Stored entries
◆ ◆ ◆ ◆ ◆ ◆ ◆

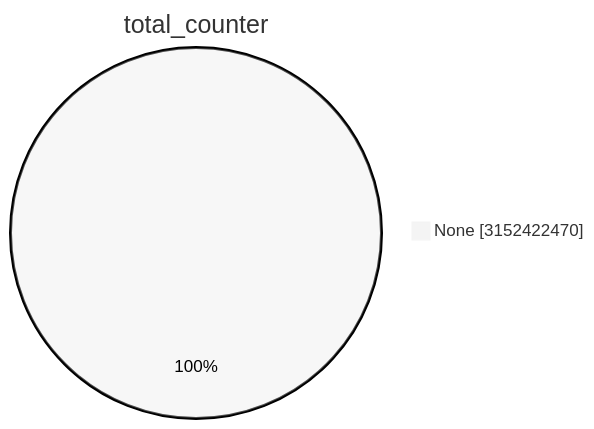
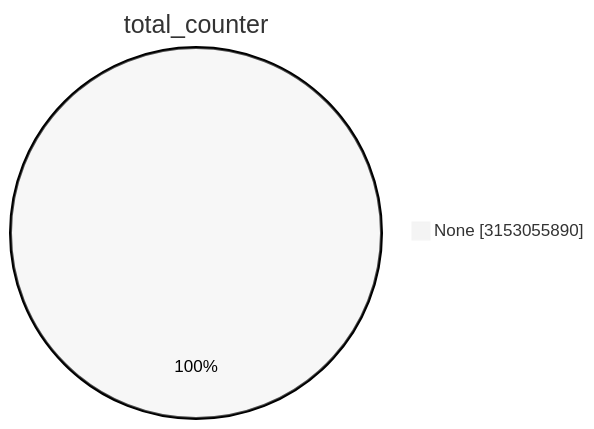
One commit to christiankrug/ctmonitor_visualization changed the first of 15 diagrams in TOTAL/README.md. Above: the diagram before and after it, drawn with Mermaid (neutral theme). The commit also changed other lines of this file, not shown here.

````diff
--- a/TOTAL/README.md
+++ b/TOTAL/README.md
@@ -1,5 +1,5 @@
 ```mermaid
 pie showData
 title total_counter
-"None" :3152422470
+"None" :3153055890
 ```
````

◆ ◆ ◆ ◆ ◆ ◆ ◆

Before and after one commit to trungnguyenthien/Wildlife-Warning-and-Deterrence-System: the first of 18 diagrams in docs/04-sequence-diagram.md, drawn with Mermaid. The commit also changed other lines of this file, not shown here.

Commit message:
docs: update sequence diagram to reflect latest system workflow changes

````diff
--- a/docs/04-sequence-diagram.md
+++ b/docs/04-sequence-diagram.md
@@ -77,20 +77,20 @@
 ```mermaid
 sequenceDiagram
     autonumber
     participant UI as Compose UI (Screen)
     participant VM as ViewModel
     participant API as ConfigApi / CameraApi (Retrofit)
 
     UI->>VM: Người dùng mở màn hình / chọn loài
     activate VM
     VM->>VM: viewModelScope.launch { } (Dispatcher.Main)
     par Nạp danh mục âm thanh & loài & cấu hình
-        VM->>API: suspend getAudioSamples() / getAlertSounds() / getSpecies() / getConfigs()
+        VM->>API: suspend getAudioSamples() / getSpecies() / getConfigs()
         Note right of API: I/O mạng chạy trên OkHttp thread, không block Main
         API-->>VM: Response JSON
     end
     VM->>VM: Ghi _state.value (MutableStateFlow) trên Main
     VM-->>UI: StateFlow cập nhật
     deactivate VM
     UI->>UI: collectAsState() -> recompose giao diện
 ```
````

◆ ◆ ◆ ◆ ◆ ◆ ◆

**Directions for this task:**
How many of the lines in the records include the word "Main"? Only the number should be given.

**Response:**
3